AP (Apr. 22, 2014) Drake University hosts 35th annual Beautiful Bulldog Contest. (April 21) Video provided by AP
Powered by NewsLook.com
805-Pound Shark Caught Off The Coast Of Florida

805-Pound Shark Caught Off The Coast Of Florida

Newsy (Apr. 22, 2014) One Florida fisherman caught a 805-pound shark off the coast of Florida earlier this month. Video provided by Newsy
Powered by NewsLook.com
Breakfast Foods Are Getting Pricier

Breakfast Foods Are Getting Pricier

AP (Apr. 21, 2014) Breakfast is now being served with a side of sticker shock. The cost of morning staples like bacon, coffee and orange juice is on the rise because of global supply problems. (April 21) Video provided by AP
Powered by NewsLook.com

Search ScienceDaily

Number of stories in archives: 140,361

Find with keyword(s):
Enter a keyword or phrase to search ScienceDaily for related topics and research stories.

Save/Print:
Share:

Breaking News:
from the past week

In Other News

... from NewsDaily.com

Science News

Health News

Environment News
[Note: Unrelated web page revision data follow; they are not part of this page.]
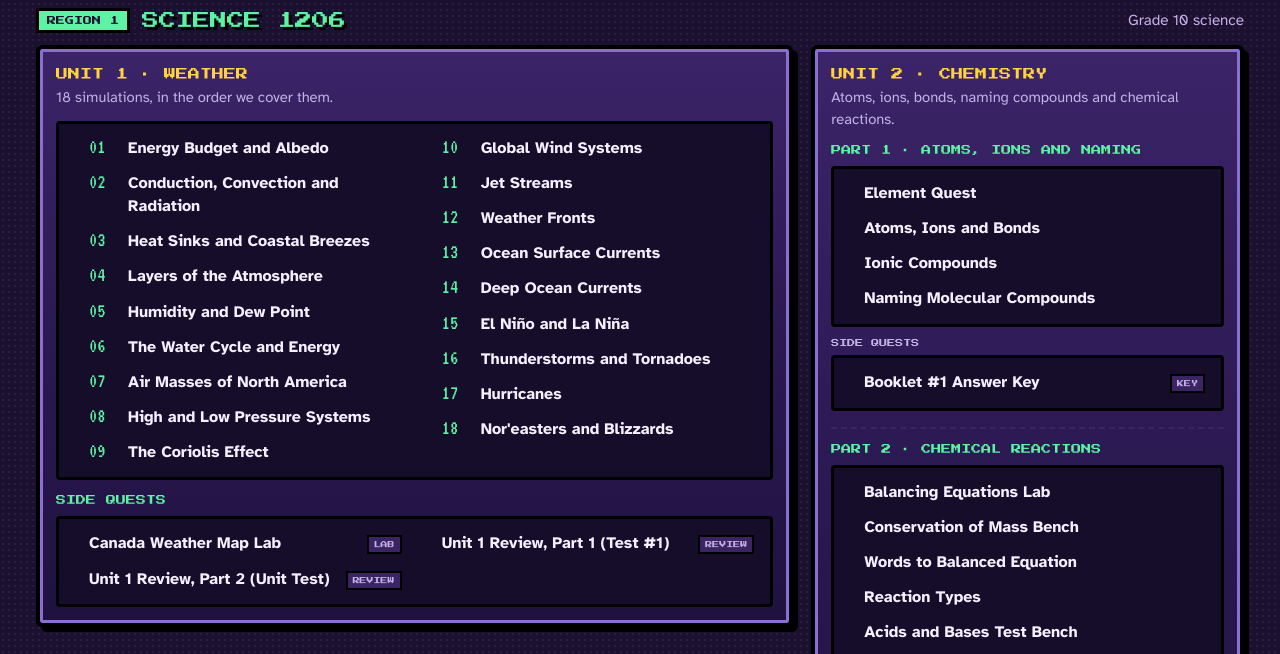
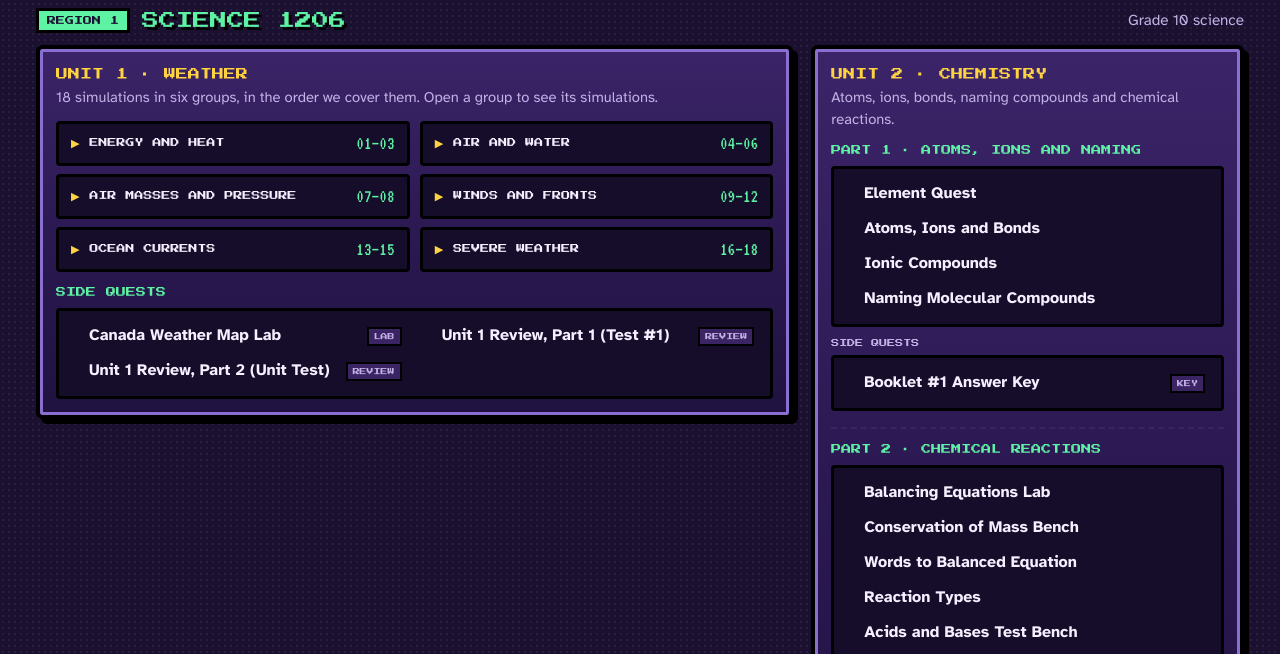
Before and after one commit to MrBeckTech/site, a plain HTML site: page index.html in a window 1280 px wide. Shown: the part 143-797 px from the top of the page. Drawn offline with Linux system fonts and the light colour scheme.

Commit message:
Update site 2026-11-22 16:01

```diff
--- a/index.html
+++ b/index.html
@@ -55,6 +55,18 @@ a{color:inherit;text-decoration:none}
 .n{font-family:var(--term);font-size:1.3rem;line-height:1;color:var(--mint);min-width:1.4em}
 .t{font-weight:700}
 .kind{margin-left:auto;font-family:var(--pix);font-size:7px;line-height:1;padding:4px 5px;border:2px solid #000;background:#3a2463;color:var(--ink2);white-space:nowrap}
+/* weather sim groups (drop-downs) */
+.groups{display:grid;grid-template-columns:1fr 1fr;gap:8px 10px;align-items:start}
+.group{background:var(--panel);border:3px solid #000;border-radius:4px}
+.group summary{list-style:none;cursor:pointer;display:flex;align-items:center;gap:10px;padding:10px 12px;border-radius:2px}
+.group summary::-webkit-details-marker{display:none}
+.group summary::before{content:'▶';display:inline-block;font-size:.7em;color:var(--gold);transition:transform .15s}
+.group[open] summary::before{transform:rotate(90deg)}
+.group summary:hover,.group summary:focus-visible{background:#2d1b55}
+.g{font-family:var(--pix);font-size:9px;line-height:1.6;color:var(--ink)}
+.group summary:hover .g,.group[open] .g{color:var(--gold)}
+.cnt{margin-left:auto;font-family:var(--term);font-size:1.2rem;line-height:1;color:var(--mint);white-space:nowrap}
+.group .quests{border:0;border-top:2px dashed #3a2463;border-radius:0;padding:6px 8px 8px}
 .extras{margin-top:12px}
 .part+.part{margin-top:16px;padding-top:12px;border-top:2px dashed #3a2463}
 .part .side{margin-top:10px;color:var(--ink2);font-size:8px}
@@ -74,7 +86,7 @@ a{color:inherit;text-decoration:none}
   .logs{grid-template-columns:1fr}
 }
 @media(max-width:620px){
-  .quests.two{columns:1}
+  .quests.two,.groups{columns:1;grid-template-columns:1fr}
   .extras .quests,.locked{grid-template-columns:1fr}
   .region-hd{flex-wrap:wrap}
   .region-hd p{margin:0;width:100%}
@@ -98,27 +110,57 @@ a{color:inherit;text-decoration:none}
       <div class="logs">
         <article class="log win" aria-labelledby="u1">
           <h3 id="u1">UNIT 1 · WEATHER</h3>
-          <p class="sub">18 simulations, in the order we cover them.</p>
-          <ol class="quests two">
+          <p class="sub">18 simulations in six groups, in the order we cover them. Open a group to see its simulations.</p>
+          <div class="groups">
+            <details class="group">
+              <summary><span class="g">ENERGY AND HEAT</span><span class="cnt">01–03</span></summary>
+              <ol class="quests">
             <li><a href="courses/science-1206/weather/sims/energy-budget/"><span class="n">01</span><span class="t">Energy Budget and Albedo</span></a></li>
             <li><a href="courses/science-1206/weather/sims/heat-transfer/"><span class="n">02</span><span class="t">Conduction, Convection and Radiation</span></a></li>
             <li><a href="courses/science-1206/weather/sims/heat-sinks/"><span class="n">03</span><span class="t">Heat Sinks and Coastal Breezes</span></a></li>
+              </ol>
+            </details>
+            <details class="group">
+              <summary><span class="g">AIR AND WATER</span><span class="cnt">04–06</span></summary>
+              <ol class="quests">
             <li><a href="courses/science-1206/weather/sims/atmosphere-pressure/"><span class="n">04</span><span class="t">Layers of the Atmosphere</span></a></li>
             <li><a href="courses/science-1206/weather/sims/humidity/"><span class="n">05</span><span class="t">Humidity and Dew Point</span></a></li>
             <li><a href="courses/science-1206/weather/sims/water-cycle/"><span class="n">06</span><span class="t">The Water Cycle and Energy</span></a></li>
+              </ol>
+            </details>
+            <details class="group">
+              <summary><span class="g">AIR MASSES AND PRESSURE</span><span class="cnt">07–08</span></summary>
+              <ol class="quests">
             <li><a href="courses/science-1206/weather/sims/air-masses/"><span class="n">07</span><span class="t">Air Masses of North America</span></a></li>
             <li><a href="courses/science-1206/weather/sims/pressure-systems/"><span class="n">08</span><span class="t">High and Low Pressure Systems</span></a></li>
+              </ol>
+            </details>
+            <details class="group">
+              <summary><span class="g">WINDS AND FRONTS</span><span class="cnt">09–12</span></summary>
+              <ol class="quests">
             <li><a href="courses/science-1206/weather/sims/coriolis-effect/"><span class="n">09</span><span class="t">The Coriolis Effect</span></a></li>
             <li><a href="courses/science-1206/weather/sims/global-winds/"><span class="n">10</span><span class="t">Global Wind Systems</span></a></li>
             <li><a href="courses/science-1206/weather/sims/jet-streams/"><span class="n">11</span><span class="t">Jet Streams</span></a></li>
             <li><a href="courses/science-1206/weather/sims/weather-fronts/"><span class="n">12</span><span class="t">Weather Fronts</span></a></li>
+              </ol>
+            </details>
+            <details class="group">
+              <summary><span class="g">OCEAN CURRENTS</span><span class="cnt">13–15</span></summary>
+              <ol class="quests">
             <li><a href="courses/science-1206/weather/sims/surface-currents/"><span class="n">13</span><span class="t">Ocean Surface Currents</span></a></li>
             <li><a href="courses/science-1206/weather/sims/deep-currents/"><span class="n">14</span><span class="t">Deep Ocean Currents</span></a></li>
             <li><a href="courses/science-1206/weather/sims/el-nino-la-nina/"><span class="n">15</span><span class="t">El Niño and La Niña</span></a></li>
+              </ol>
+            </details>
+            <details class="group">
+              <summary><span class="g">SEVERE WEATHER</span><span class="cnt">16–18</span></summary>
+              <ol class="quests">
             <li><a href="courses/science-1206/weather/sims/thunderstorms-tornadoes/"><span class="n">16</span><span class="t">Thunderstorms and Tornadoes</span></a></li>
             <li><a href="courses/science-1206/weather/sims/hurricanes/"><span class="n">17</span><span class="t">Hurricanes</span></a></li>
             <li><a href="courses/science-1206/weather/sims/noreasters-blizzards/"><span class="n">18</span><span class="t">Nor'easters and Blizzards</span></a></li>
-          </ol>
+              </ol>
+            </details>
+          </div>
           <div class="extras">
             <p class="label">SIDE QUESTS</p>
             <ul class="quests" style="margin-top:8px">
```
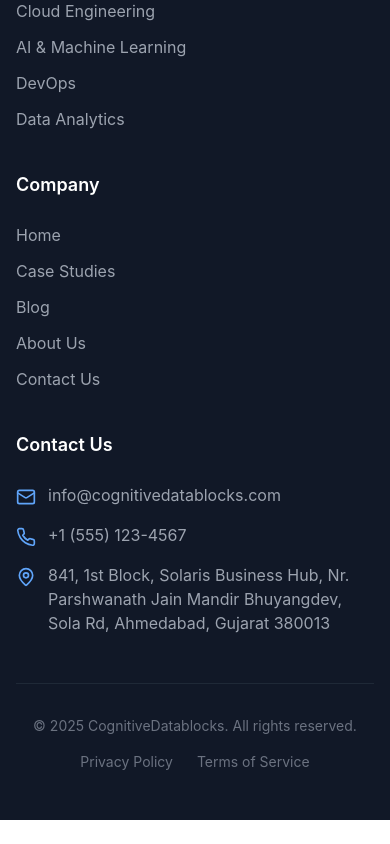
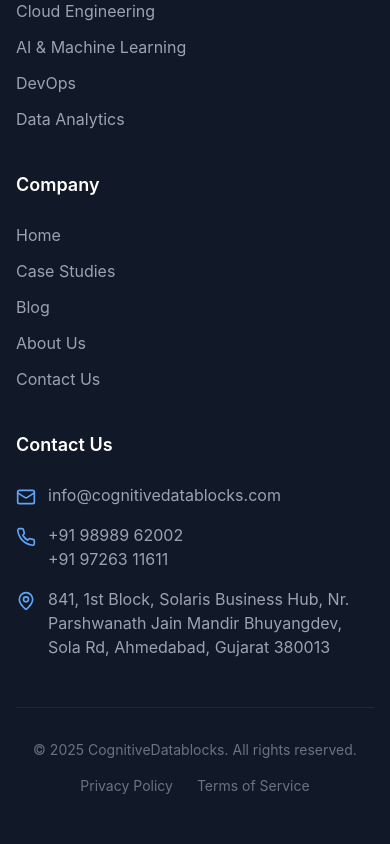
Before and after one commit to PayF123/futurispace-portfolio-36-original, a React (Vite) app: page / in a window 390 px wide. Shown: the part 10063-10907 px from the top of the page. Before the commit the page ends 10883 px from the top, so only its background shows below. Built offline with nearby package versions, Linux system fonts and the light colour scheme.

Commit message:
Fix: Update phone number in Footer
Updates the phone number in the Footer component to include two Indian phone numbers.

```diff
--- a/src/components/layout/Footer.tsx
+++ b/src/components/layout/Footer.tsx
@@ -94,7 +94,7 @@ const Footer = () => {
               </li>
               <li className="flex items-start">
                 <Phone className="w-5 h-5 mr-3 text-blue-400 flex-shrink-0 mt-1" />
-                <span className="text-gray-400">+1 (555) 123-4567</span>
+                <span className="text-gray-400">+91 98989 62002<br />+91 97263 11611</span>
               </li>
               <li className="flex items-start">
                 <MapPin className="w-5 h-5 mr-3 text-blue-400 flex-shrink-0 mt-1" />
```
Technology News



Save/Print:
Share:

Free Subscriptions


Get the latest science news with ScienceDaily's free email newsletters, updated daily and weekly. Or view hourly updated newsfeeds in your RSS reader:

Get Social & Mobile


Keep up to date with the latest news from ScienceDaily via social networks and mobile apps:

Have Feedback?


Tell us what you think of ScienceDaily -- we welcome both positive and negative comments. Have any problems using the site? Questions?
Mobile: iPhone Android Web
Follow: Facebook Twitter Google+
Subscribe: RSS Feeds Email Newsletters
Latest Headlines Health & Medicine Mind & Brain Space & Time Matter & Energy Computers & Math Plants & Animals Earth & Climate Fossils & Ruins